> _What is required_:
Pick out each line of the records in which the word "from" appears.
** Opening Input data block **
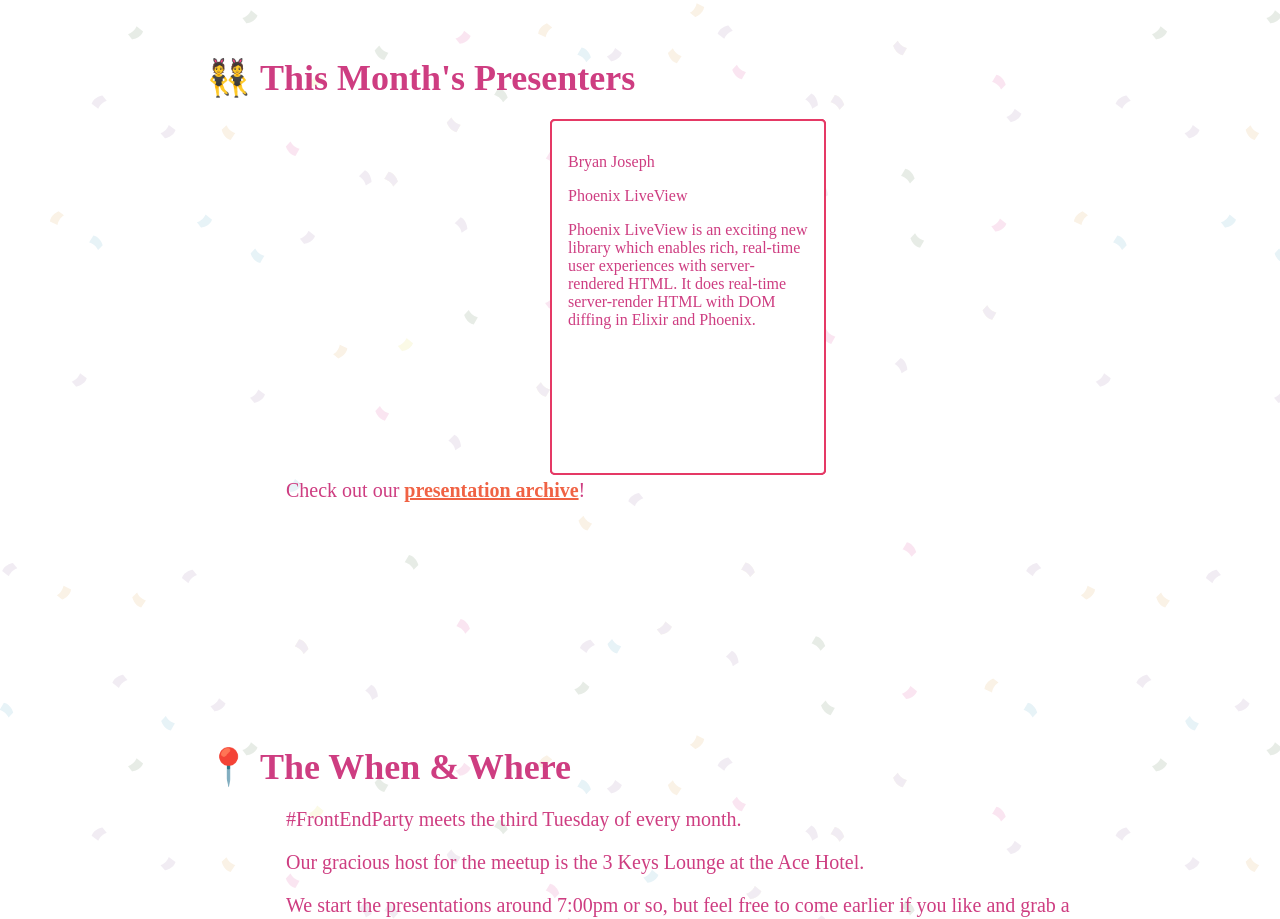
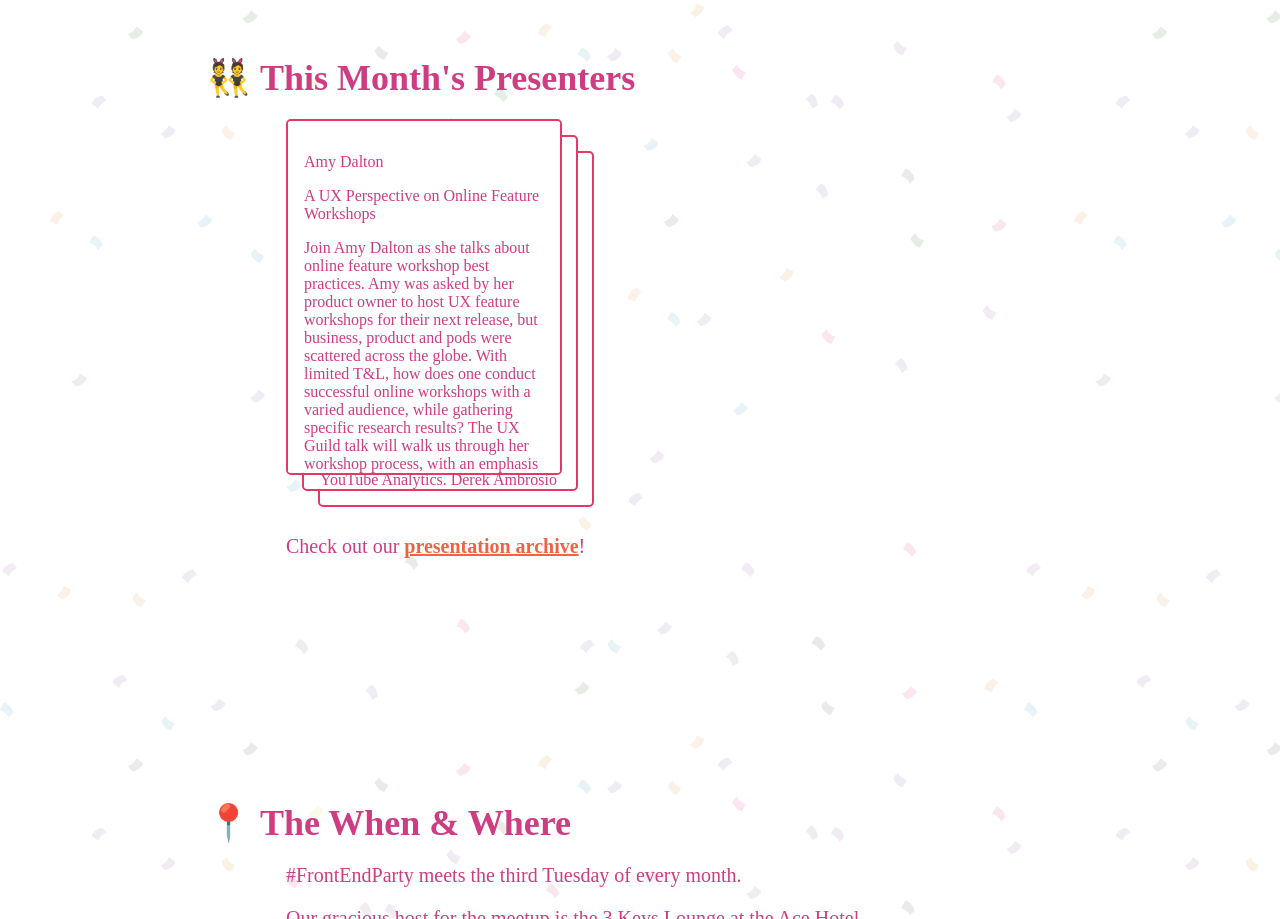
Before and after one commit to livrush/front-end-party, a React (Create React App) app: page / in a window 1280 px wide. Shown: the part 1703-2622 px from the top of the page. Built offline with nearby package versions, Linux system fonts and the light colour scheme.

Commit message:
make cards toggle z-index

```diff
--- a/src/components/Presenters.jsx
+++ b/src/components/Presenters.jsx
@@ -1,9 +1,41 @@
-import React from 'react';
+import React, { Component } from 'react';
 import moment from 'moment';
 import archive from '../archive/meetups.json';
 import Speaker from './Speaker';
 
-const Presenters = () => {
+class Presenters extends Component {
+  constructor(props) {
+    super(props);
+    this.state = {
+      cardStyles: [
+        {
+          'zIndex': 30,
+          overflow: 'scroll',
+          top: '0rem',
+        },
+        {
+          'zIndex': 20,
+          top: '1rem',
+        },
+        {
+          'zIndex': 10,
+          top: '2rem',
+        },
+      ],
+    };
+    this.handleCardClick = this.handleCardClick.bind(this);
+  }
+
+  handleCardClick() {
+    const { cardStyles } = this.state;
+    const [ one, two, three ] = cardStyles;
+    console.log(one, two, three);
+    this.setState({ cardStyles: [ three, one, two ]});
+  }
+
+  render() {
+    const { cardStyles } = this.state;
+
     const today = moment();
     const month = today.format('MMMM');
     const year = today.format('YYYY');
@@ -16,17 +48,18 @@
     let speakers;
     if (month === recentMonth && year === recentYear) {
       speakers = mostRecentMeetup.talks.map((talk, i) => {
-      return <Speaker key={talk + i} {...talk} />;
+        return <Speaker key={talk + i} style={cardStyles[i]} {...talk} />;
       });
     } else {
       speakers = 'Check back soon for this month\'s speakers!';
     }
 
     return (
-    <div className="presenters">
+      <div className="presenters" onClick={this.handleCardClick}>
         { speakers }
       </div>
     );
   };
+};
 
 export default Presenters;
--- a/src/components/Speaker.jsx
+++ b/src/components/Speaker.jsx
@@ -5,13 +5,14 @@
   title,
   presenter,
   description,
+  style,
 }) => {
   const speaker = presenters[presenter];
 
   console.log(speaker);
 
   return (
-    <div className="speaker">
+    <div style={style} className="speaker">
       <p>
         {presenter}
       </p>
--- a/src/css/index.css
+++ b/src/css/index.css
@@ -133,7 +133,7 @@
 
 /* line 107, ../sass/index.scss */
 .presenters {
-  height: 22.5rem;
+  height: 26rem;
   position: relative;
 }
 
@@ -148,16 +148,23 @@
   border-radius: 5px;
   font-size: 1rem;
   height: 20rem;
-  left: 50%;
-  margin: 1.25rem 0.5rem;
-  overflow: scroll;
+  margin: 1.25rem 0;
+  overflow: hidden;
   padding: 1rem;
   position: absolute;
-  transform: translateX(-50%);
   width: 15rem;
 }
+/* line 127, ../sass/index.scss */
+.speaker:nth-child(2) {
+  left: 1rem;
+}
+/* line 130, ../sass/index.scss */
+.speaker:nth-child(3) {
+  left: 2rem;
+  top: 2rem;
+}
 
-/* line 131, ../sass/index.scss */
+/* line 136, ../sass/index.scss */
 .footer {
   background-image: url(../assets/confetti-footer.svg);
   background-repeat: repeat-x;
@@ -166,7 +173,7 @@
   padding: 0 2rem 10rem;
 }
 
-/* line 139, ../sass/index.scss */
+/* line 144, ../sass/index.scss */
 .content,
 .meetup {
   text-align: left;
--- a/src/sass/index.scss
+++ b/src/sass/index.scss
@@ -105,7 +105,7 @@
 }
 
 .presenters {
-  height: 22.5rem;
+  height: 26rem;
   position: relative;
 }
 
@@ -119,13 +119,18 @@
   border-radius: 5px;
   font-size: 1rem;
   height: 20rem;
-  left: 50%;
-  margin: 1.25rem 0.5rem;
-  overflow: scroll;
+  margin: 1.25rem 0;
+  overflow: hidden;
   padding: 1rem;
   position: absolute;
-  transform: translateX(-50%);
   width: 15rem;
+  &:nth-child(2) {
+    left: 1rem;
+  }
+  &:nth-child(3) {
+    left: 2rem;
+    top: 2rem;
+  }
 }
 
 .footer {
```
Lines whose indentation alone changed are shown as unchanged.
** Closing Input data block **
> _Expected output_:
Before and after one commit to livrush/front-end-party, a React (Create React App) app: page / in a window 1280 px wide. Shown: the part 1703-2622 px from the top of the page. Built offline with nearby package versions, Linux system fonts and the light colour scheme.
-import React from 'react';
+import React, { Component } from 'react';
 import moment from 'moment';
 import archive from '../archive/meetups.json';
 import Speaker from './Speaker';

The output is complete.